Thus began Phase 2, learning more about the gift industry. I dedicated all the free time I had to learning more. I was still working full time as a high-school teacher. I had recently divorced. And I had three young girls, age spread of approx. 10 years, so I was attending all of their activities, ranging from Varsity Athletics to elementary school choir practices. I was so thankful when my 16 year old got her drivers’ license! I spent many hours on-line and found every reference I could. I read blogs and did reconnaissance by visiting any gift shop in the area. Any product I could imagine my art on, I would flip over and find out who the manufacturer was. Then I would go home and check that artist and company out on-line.
And I designed like crazy! I always had a sketchbook with me, so whenever I had a chance, I was working on new designs. RUSS created sell sheets and catalogues of my work as we developed the new lines. It was exciting and I was energized. It was a great way to help support my family. It was so exciting to go into gift shops and see my work available on multiple products and custom display racks. All the products had my logo as well as the RUSS logo. I attended huge gift shows and learned much about the industry by talking to the salespeople who were selling my work right across the country and potential buyers of my art. Times were good for a few years, but then…
…RUSS Canada suddenly closed its doors. What a shock! My contract hadn't ended yet, but I was left high and dry. I was devastated.
In the end, there was nothing I could do. Even though the US and Australian RUSS were still up and running, I was not contracted to them, so I didn't make any headway with recouping lost royalties. I was unable to collect on products still being sold in stores outside of Canada. It was grim. So after a few months, I had to cut my losses, put on my big girl panties, and move on.

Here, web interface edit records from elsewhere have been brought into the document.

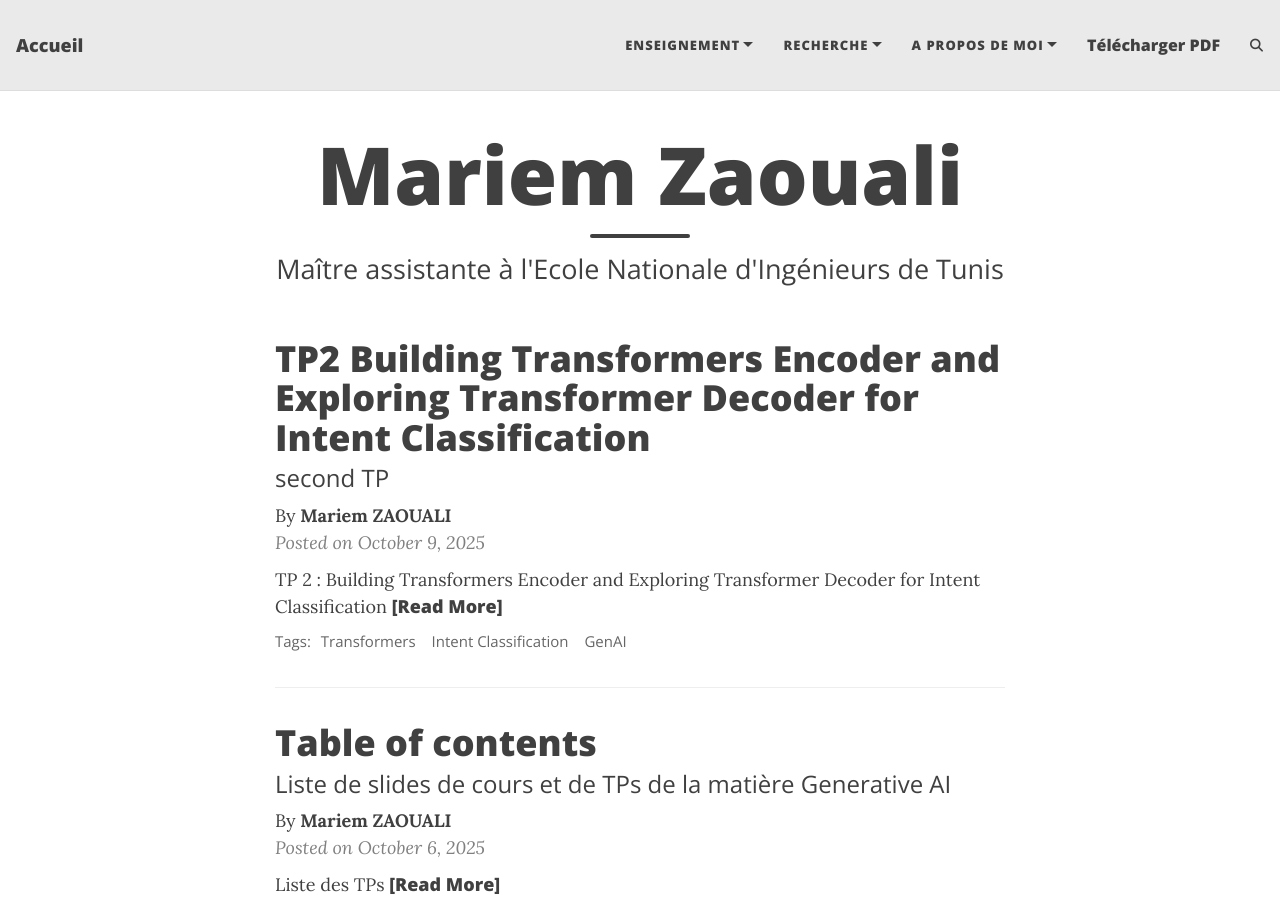
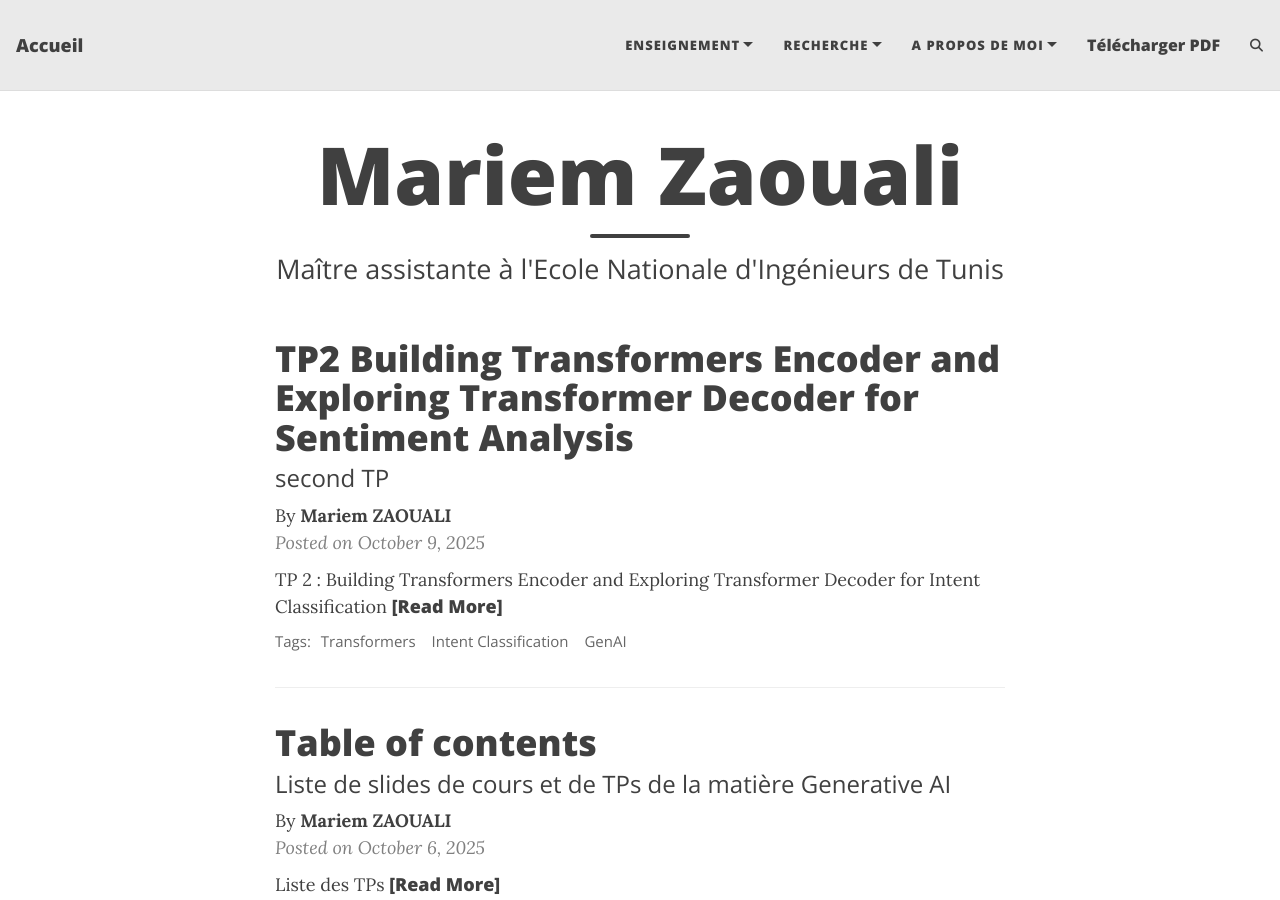
Before and after one commit to MariemZaouali/mariemzaouali.github.io, a Jekyll site: the page built from index.html, in a window 1280 px wide and 900 px high. Built offline with Jekyll 4.4.1, drawn with Linux system fonts in a browser that asks for light colours; the list of posts is cut into pages by our own code; comment, search, counter and statistics services are not loaded.

Commit message:
Update 2025-10-09-genAITp2.md

```diff
--- a/_posts/2025-10-09-genAITp2.md
+++ b/_posts/2025-10-09-genAITp2.md
@@ -1,6 +1,6 @@
 ---
 layout: post
-title: TP2 Building Transformers Encoder and Exploring Transformer Decoder for Intent Classification
+title: TP2 Building Transformers Encoder and Exploring Transformer Decoder for Sentiment Analysis
 subtitle: second TP
 tags: [Transformers, Intent Classification, GenAI]
 author: Mariem ZAOUALI
```
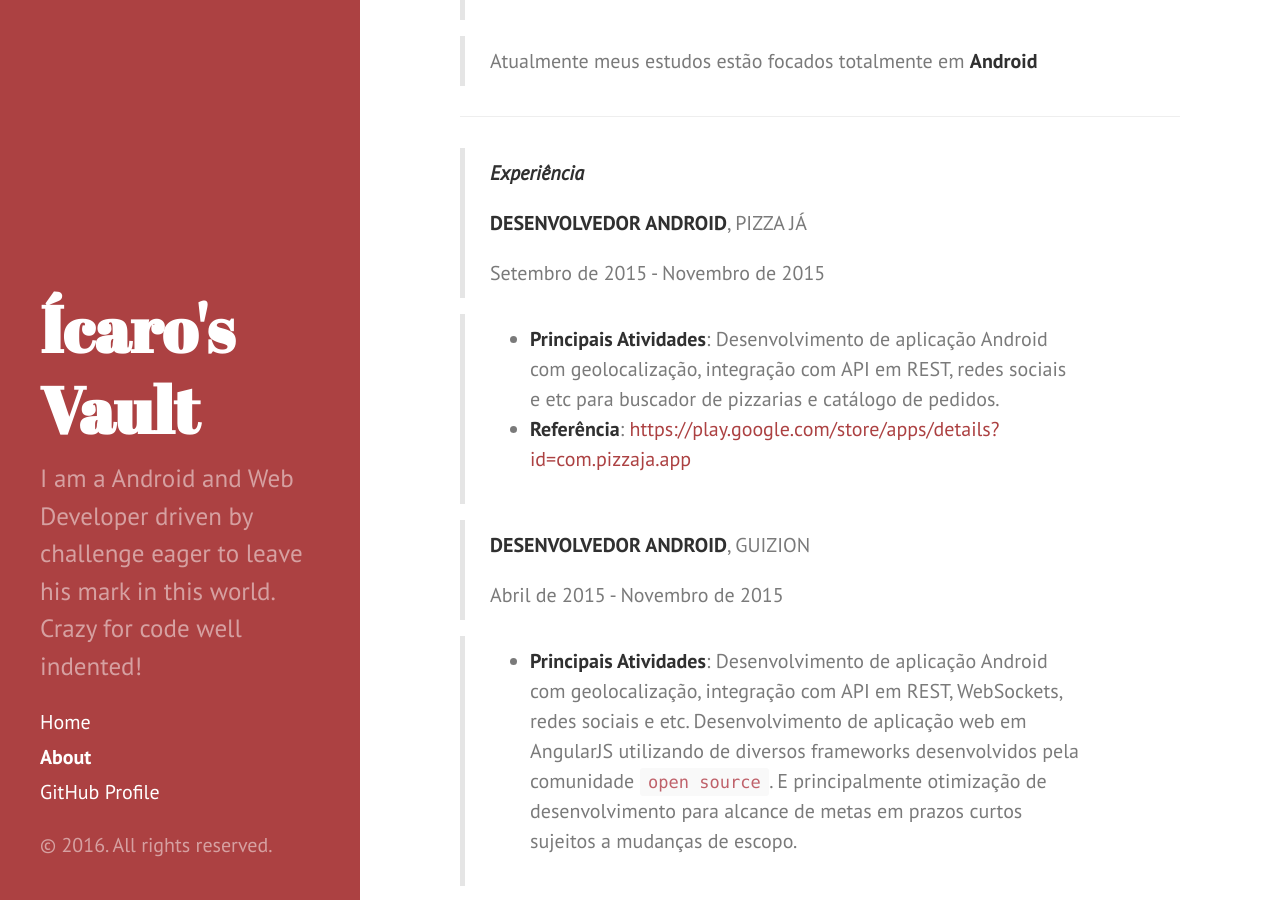
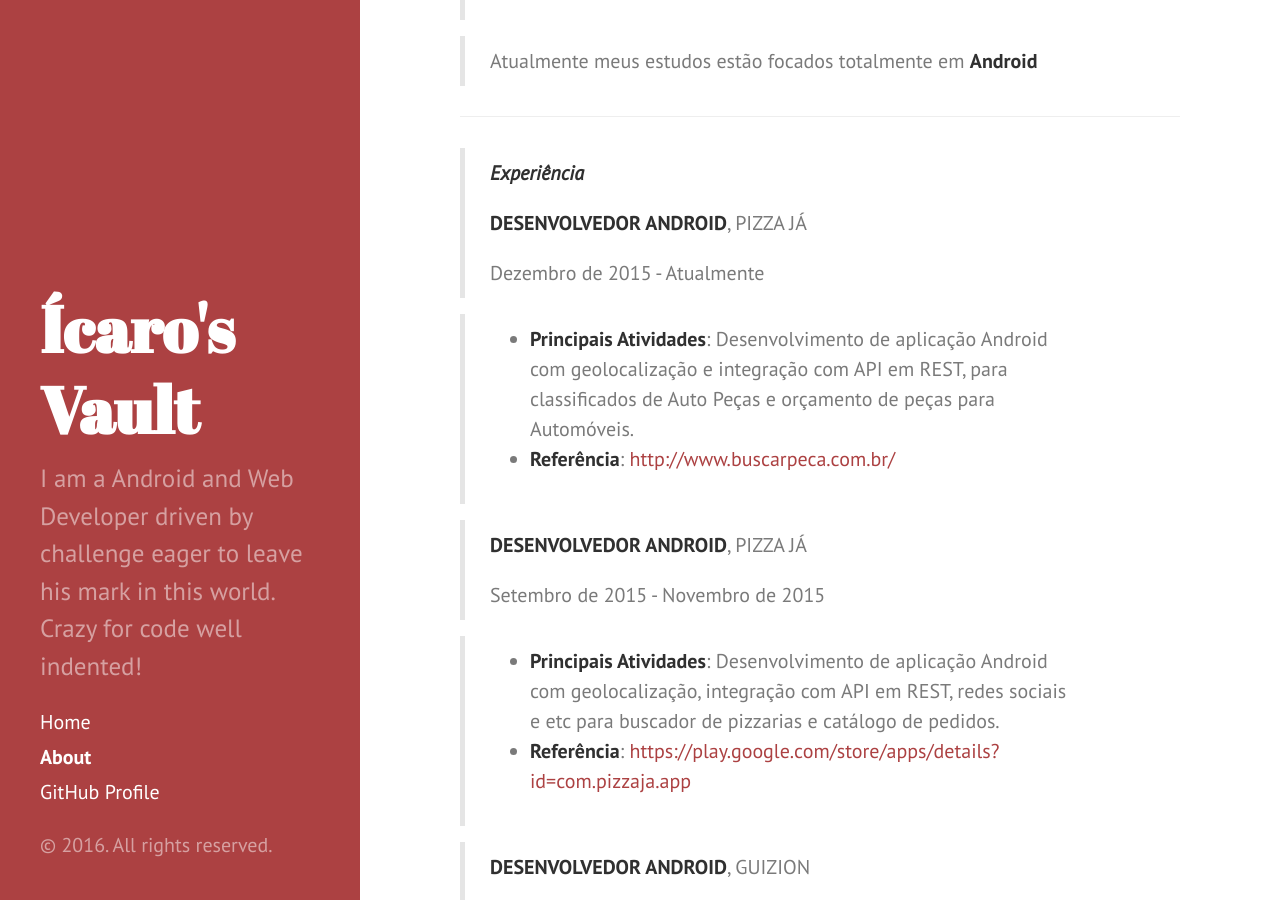
Before and after one commit to icaroabreu/icaroabreu.github.io, a Jekyll site: the page built from about.md, in a window 1280 px wide and 900 px high, scrolled down 1347 px. Built offline with Jekyll 4.4.1, drawn with Linux system fonts in a browser that asks for light colours; Markdown is read by kramdown in place of the engine named in the settings.

Commit message:
Update about.md

```diff
--- a/about.md
+++ b/about.md
@@ -32,6 +32,13 @@ Sou desenvolvedor Web à 4 anos e atualmente foco no desenvolvimento completo de
 
 > ***Experiência***
 >
+>**DESENVOLVEDOR ANDROID**, PIZZA JÁ
+>
+>Dezembro de 2015 - Atualmente
+
+> - **Principais Atividades**: Desenvolvimento de aplicação Android com geolocalização e integração com API em REST, para classificados de Auto Peças e orçamento de peças para Automóveis.
+> - **Referência**: [http://www.buscarpeca.com.br/](http://www.buscarpeca.com.br/)
+
 >**DESENVOLVEDOR ANDROID**, PIZZA JÁ
 >
 >Setembro de 2015 - Novembro de 2015
```
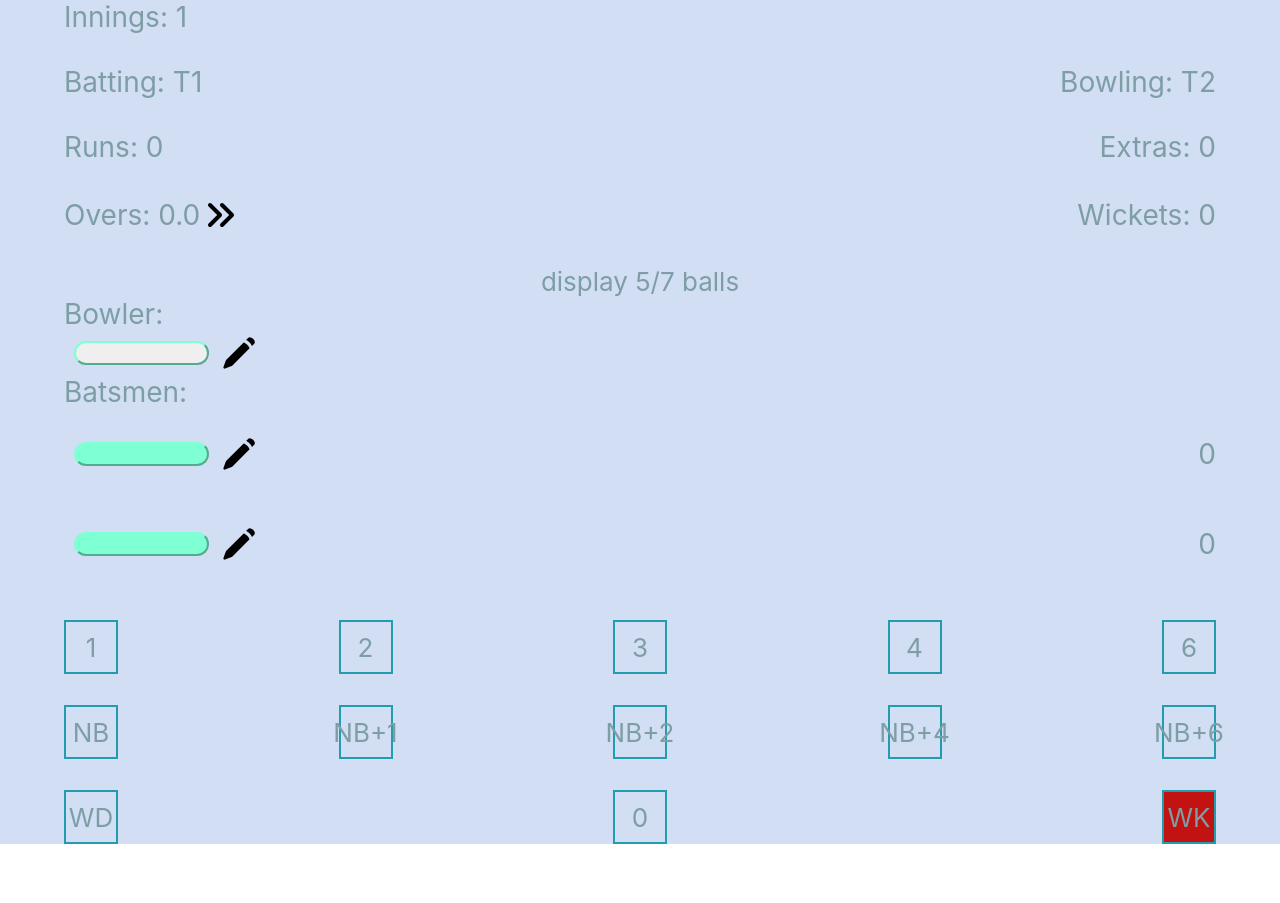
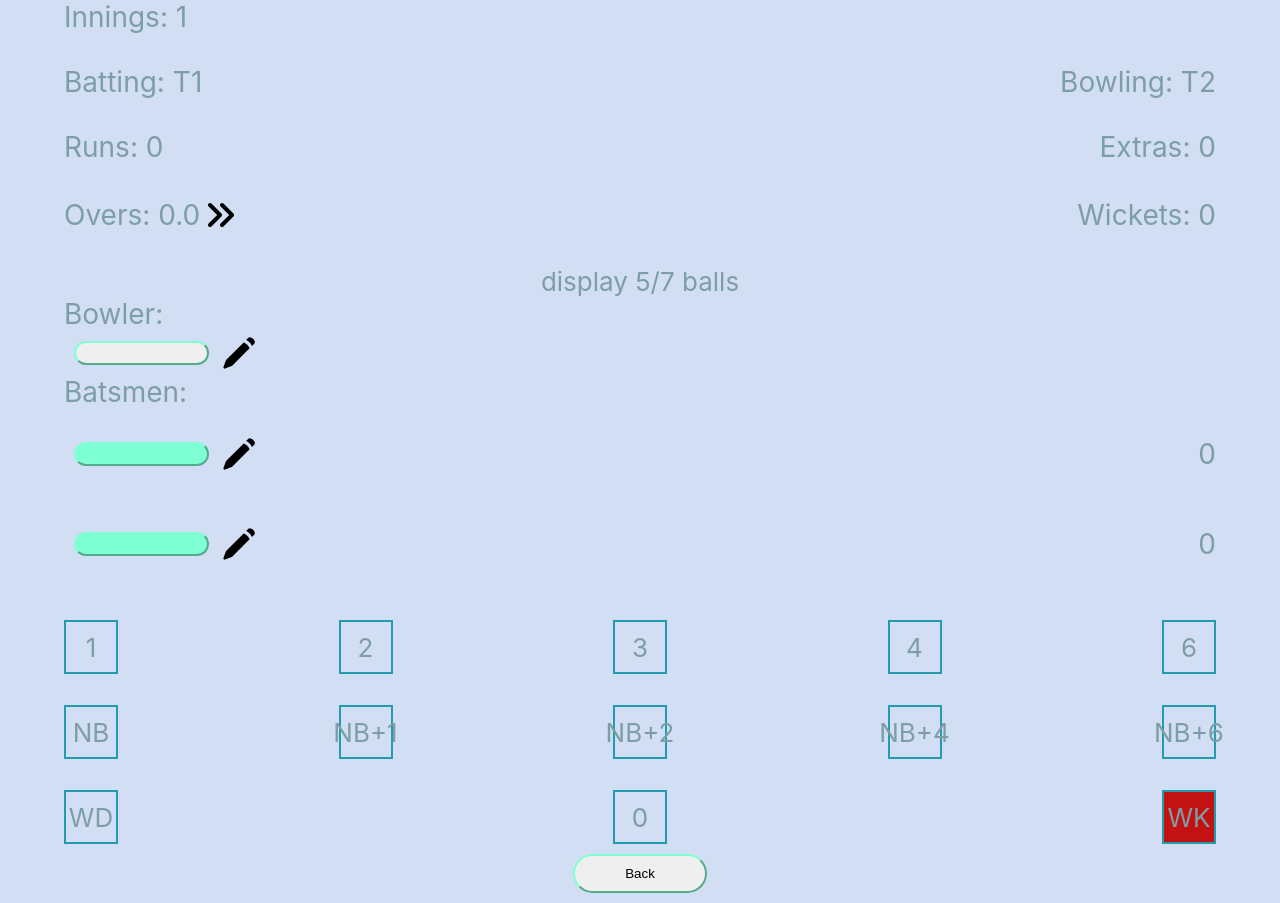
Before and after one commit to rughvi/indoorcricket, a React (Create React App) app: page /innings/1 in a window 1280 px wide. Before the commit the page ends 844 px from the top, so only its background shows below. Built offline with nearby package versions, Linux system fonts and the light colour scheme.

Commit message:
from innings back to game

```diff
--- a/src/Game/Innings.tsx
+++ b/src/Game/Innings.tsx
@@ -180,6 +180,7 @@ const Innings = () => {
                     </div>
                 }
             </div>
+            <button className="Button" onClick={() => {navigate('/game')}}>Back</button>
         </div>
     );
 };
```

The whole experience had be so demoralizing, but I now had the taste for art licensing, and I knew I wanted to continue being part of that world. The only problem was, I really had no idea where to start. Through a lot of trial and error, and tons of research I have found my way, and in a direction I had no idea I would go. Follow my blog to keep up with this story, and I will share my entire journey. I am working on a couple of new Skillshare classes to help artists looking to get into licensing, so if that is you, come on back for the next instalment of my story and advice!